What you are asked to do
Extract from the listing each line in which the word "left" appears.

Stored data
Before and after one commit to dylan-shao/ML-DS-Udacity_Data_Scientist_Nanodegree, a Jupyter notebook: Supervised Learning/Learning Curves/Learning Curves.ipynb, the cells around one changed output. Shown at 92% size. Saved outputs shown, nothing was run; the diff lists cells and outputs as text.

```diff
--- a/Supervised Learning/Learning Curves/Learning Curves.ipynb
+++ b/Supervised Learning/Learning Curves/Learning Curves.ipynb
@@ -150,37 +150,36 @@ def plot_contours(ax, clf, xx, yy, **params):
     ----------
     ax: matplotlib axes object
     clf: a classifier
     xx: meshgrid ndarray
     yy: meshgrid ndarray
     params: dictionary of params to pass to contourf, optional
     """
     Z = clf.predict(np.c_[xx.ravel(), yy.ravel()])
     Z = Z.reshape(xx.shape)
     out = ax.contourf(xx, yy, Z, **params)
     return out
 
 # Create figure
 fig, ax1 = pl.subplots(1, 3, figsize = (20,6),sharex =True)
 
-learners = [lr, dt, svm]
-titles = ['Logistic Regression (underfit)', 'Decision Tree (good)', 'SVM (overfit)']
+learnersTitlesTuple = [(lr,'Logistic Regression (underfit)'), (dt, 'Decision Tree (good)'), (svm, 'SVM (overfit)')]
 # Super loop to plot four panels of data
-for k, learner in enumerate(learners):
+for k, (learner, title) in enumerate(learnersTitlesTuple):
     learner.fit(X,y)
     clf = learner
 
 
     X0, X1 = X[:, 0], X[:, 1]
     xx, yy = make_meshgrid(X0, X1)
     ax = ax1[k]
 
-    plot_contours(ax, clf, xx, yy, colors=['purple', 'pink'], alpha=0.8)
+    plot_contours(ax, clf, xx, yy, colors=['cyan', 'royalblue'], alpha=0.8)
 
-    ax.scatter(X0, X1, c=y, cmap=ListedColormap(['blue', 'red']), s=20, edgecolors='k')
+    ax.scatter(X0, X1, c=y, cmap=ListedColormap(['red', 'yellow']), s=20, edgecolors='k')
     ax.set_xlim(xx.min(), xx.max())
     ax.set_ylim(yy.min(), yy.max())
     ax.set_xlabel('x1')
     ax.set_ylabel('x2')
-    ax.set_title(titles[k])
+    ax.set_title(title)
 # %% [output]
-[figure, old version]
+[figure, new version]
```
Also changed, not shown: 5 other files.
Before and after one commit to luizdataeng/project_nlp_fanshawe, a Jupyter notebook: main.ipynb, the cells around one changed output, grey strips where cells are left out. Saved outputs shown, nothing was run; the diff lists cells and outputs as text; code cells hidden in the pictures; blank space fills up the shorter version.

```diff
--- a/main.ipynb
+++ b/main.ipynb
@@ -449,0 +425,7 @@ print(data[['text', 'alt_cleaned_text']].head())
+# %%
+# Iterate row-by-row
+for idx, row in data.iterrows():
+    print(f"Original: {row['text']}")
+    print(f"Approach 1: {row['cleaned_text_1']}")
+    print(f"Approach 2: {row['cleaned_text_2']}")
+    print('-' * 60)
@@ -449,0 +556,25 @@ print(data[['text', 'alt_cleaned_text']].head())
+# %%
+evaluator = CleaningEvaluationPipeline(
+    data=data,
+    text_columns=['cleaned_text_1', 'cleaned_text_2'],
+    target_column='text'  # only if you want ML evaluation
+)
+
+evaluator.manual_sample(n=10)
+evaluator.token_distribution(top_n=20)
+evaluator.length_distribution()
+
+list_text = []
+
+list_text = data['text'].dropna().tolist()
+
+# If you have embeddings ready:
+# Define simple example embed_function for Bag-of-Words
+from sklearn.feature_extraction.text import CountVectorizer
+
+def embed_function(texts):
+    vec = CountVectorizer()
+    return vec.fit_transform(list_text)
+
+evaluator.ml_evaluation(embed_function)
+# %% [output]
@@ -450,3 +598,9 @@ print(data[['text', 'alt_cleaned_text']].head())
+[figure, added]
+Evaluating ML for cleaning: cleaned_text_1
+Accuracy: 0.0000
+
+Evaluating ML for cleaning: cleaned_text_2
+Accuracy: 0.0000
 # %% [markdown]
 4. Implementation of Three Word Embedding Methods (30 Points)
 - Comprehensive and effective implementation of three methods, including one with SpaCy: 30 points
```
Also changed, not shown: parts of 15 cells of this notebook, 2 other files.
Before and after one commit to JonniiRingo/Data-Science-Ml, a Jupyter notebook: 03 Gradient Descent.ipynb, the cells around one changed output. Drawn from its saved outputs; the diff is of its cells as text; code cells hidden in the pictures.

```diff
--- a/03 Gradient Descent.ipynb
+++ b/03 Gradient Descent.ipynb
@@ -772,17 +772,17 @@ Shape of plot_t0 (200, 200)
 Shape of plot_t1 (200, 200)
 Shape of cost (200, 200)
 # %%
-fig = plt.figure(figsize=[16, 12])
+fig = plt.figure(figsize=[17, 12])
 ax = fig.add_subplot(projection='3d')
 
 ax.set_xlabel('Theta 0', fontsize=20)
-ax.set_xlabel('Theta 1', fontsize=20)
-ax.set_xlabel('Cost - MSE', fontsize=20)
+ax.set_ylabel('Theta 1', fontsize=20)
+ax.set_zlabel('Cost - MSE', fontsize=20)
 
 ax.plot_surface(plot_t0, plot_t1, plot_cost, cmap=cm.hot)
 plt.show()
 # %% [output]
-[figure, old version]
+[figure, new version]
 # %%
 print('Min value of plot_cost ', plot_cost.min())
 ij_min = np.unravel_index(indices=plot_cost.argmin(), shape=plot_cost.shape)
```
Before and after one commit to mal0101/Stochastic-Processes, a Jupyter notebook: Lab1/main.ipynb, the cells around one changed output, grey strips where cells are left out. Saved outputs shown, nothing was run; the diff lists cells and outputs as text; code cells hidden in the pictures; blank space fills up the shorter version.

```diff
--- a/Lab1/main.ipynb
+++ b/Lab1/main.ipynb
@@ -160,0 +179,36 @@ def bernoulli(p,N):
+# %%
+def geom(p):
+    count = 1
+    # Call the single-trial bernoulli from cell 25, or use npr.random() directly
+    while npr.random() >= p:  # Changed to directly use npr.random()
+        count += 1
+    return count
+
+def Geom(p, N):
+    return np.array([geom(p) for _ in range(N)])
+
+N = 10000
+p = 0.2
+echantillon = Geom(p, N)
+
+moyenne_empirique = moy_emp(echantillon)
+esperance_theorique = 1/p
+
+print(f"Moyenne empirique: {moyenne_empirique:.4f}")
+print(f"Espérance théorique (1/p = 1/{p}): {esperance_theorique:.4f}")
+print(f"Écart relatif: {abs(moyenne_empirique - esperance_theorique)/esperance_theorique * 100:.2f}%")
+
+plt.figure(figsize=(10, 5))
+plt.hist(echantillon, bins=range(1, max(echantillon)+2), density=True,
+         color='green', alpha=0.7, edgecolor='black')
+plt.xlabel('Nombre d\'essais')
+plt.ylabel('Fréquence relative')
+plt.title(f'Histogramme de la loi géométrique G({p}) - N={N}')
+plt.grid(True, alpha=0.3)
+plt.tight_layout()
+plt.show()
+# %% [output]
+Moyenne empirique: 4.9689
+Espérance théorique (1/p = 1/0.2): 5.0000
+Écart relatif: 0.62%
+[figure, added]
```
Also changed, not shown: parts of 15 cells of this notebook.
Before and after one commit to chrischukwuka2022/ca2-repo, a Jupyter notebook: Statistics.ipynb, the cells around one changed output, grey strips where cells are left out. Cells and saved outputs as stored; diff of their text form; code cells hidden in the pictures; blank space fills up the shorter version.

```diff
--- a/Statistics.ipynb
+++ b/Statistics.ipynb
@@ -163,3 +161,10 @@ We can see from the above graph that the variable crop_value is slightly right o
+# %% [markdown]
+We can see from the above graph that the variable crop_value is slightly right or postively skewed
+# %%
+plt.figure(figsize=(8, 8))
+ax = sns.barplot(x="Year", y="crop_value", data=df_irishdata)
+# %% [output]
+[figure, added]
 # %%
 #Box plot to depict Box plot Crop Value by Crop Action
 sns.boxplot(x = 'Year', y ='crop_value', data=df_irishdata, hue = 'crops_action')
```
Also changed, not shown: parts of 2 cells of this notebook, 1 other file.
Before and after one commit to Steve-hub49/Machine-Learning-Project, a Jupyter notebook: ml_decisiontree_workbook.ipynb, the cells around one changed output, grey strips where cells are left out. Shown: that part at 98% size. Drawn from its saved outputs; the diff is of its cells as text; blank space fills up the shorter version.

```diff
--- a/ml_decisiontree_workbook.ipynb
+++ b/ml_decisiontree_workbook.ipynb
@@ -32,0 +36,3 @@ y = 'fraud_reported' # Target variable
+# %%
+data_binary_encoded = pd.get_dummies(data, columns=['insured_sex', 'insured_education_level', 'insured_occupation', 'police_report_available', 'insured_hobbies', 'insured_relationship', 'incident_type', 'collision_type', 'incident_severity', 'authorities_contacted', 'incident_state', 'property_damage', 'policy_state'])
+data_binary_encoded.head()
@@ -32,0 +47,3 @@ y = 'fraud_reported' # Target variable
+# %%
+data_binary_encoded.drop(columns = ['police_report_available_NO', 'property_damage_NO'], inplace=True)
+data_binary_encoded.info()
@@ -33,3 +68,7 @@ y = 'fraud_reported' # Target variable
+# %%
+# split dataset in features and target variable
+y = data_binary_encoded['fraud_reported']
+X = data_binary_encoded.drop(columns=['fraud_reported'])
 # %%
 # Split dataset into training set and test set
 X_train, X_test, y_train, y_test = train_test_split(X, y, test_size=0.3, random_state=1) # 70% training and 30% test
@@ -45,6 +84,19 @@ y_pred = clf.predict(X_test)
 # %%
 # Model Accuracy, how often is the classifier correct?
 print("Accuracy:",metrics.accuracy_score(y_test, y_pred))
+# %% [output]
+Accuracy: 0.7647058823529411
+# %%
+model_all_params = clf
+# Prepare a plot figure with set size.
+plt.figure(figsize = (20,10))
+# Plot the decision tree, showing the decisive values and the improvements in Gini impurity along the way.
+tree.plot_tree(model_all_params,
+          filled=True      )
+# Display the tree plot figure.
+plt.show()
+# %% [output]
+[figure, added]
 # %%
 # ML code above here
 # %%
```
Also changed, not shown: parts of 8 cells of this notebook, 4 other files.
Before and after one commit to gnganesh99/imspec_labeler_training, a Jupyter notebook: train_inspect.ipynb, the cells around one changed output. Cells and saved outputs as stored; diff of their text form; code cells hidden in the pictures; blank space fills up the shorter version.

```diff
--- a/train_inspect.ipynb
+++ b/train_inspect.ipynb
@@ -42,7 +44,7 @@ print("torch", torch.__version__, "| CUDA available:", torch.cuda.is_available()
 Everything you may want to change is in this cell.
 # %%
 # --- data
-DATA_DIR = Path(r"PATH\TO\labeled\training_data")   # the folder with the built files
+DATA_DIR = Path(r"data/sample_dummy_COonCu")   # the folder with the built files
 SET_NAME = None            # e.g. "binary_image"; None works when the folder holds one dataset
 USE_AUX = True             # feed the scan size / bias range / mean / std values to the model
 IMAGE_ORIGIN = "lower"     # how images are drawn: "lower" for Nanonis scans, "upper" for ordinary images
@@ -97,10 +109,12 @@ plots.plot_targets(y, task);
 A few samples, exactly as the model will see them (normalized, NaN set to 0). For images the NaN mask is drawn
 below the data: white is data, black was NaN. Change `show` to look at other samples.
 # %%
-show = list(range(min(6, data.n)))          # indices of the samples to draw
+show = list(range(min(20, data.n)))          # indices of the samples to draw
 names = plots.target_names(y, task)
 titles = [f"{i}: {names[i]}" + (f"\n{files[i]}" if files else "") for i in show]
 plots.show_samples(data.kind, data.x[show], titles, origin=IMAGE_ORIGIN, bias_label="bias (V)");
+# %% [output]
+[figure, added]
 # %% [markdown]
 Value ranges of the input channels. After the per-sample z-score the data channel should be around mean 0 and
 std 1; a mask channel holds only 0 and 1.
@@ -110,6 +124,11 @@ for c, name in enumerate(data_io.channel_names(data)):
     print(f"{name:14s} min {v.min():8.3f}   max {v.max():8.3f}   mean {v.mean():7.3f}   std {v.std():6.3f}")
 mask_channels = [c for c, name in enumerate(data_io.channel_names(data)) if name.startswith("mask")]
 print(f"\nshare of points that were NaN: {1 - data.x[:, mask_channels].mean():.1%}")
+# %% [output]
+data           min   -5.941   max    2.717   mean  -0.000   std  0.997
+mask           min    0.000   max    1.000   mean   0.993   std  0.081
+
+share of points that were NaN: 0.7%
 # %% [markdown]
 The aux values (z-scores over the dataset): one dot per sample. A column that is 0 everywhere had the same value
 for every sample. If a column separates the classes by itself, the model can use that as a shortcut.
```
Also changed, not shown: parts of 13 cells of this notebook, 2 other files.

Exercise answer
Before and after one commit to luizdataeng/project_nlp_fanshawe, a Jupyter notebook: main.ipynb, the cells around one changed output, grey strips where cells are left out. Saved outputs shown, nothing was run; the diff lists cells and outputs as text; code cells hidden in the pictures; blank space fills up the shorter version.
Before and after one commit to mal0101/Stochastic-Processes, a Jupyter notebook: Lab1/main.ipynb, the cells around one changed output, grey strips where cells are left out. Saved outputs shown, nothing was run; the diff lists cells and outputs as text; code cells hidden in the pictures; blank space fills up the shorter version.
Before and after one commit to chrischukwuka2022/ca2-repo, a Jupyter notebook: Statistics.ipynb, the cells around one changed output, grey strips where cells are left out. Cells and saved outputs as stored; diff of their text form; code cells hidden in the pictures; blank space fills up the shorter version.
Before and after one commit to Steve-hub49/Machine-Learning-Project, a Jupyter notebook: ml_decisiontree_workbook.ipynb, the cells around one changed output, grey strips where cells are left out. Shown: that part at 98% size. Drawn from its saved outputs; the diff is of its cells as text; blank space fills up the shorter version.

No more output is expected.